July 13th, 2010, 12:01 pm by Greg

David Chandler and Mark Corkins in Berkshire Theatre Festival's production of Endgame directed by Eric Hill

David Chandler and Mark Corkins in Berkshire Theatre Festival's production of Endgame

As you would expect from the King of Bleak, Samuel Beckett’s “Endgame” is anything but light, frothy summer fare. It’s a dark, despairing, particularly knotty mobius-strip of a play that examines the dynamics of dependency, the rituals of routine and the no-win situation that we call the human experience.

Hamm is the master of a gray, empty room in which even the picture hanging on the wall faces the wall. He is blind, hard of hearing and abusive.
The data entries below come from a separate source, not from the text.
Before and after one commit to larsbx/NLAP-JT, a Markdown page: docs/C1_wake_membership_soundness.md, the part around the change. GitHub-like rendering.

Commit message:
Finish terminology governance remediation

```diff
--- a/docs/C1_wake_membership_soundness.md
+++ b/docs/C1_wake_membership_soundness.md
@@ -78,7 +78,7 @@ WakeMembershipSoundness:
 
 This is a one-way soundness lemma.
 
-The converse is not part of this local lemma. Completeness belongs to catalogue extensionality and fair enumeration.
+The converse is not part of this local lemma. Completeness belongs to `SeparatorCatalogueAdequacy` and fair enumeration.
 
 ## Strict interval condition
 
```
And he can’t stand.

Clov is his cantankerous man-servant, reluctant but unable to leave. And he can’t sit.

This subtly shifting master-servant exercise in futility is expertly examined in director Eric Hill’s powerhouse production at the Berkshire Theatre Festival’s Unicorn Theatre.

Consider this pointed, yet poetic exchange:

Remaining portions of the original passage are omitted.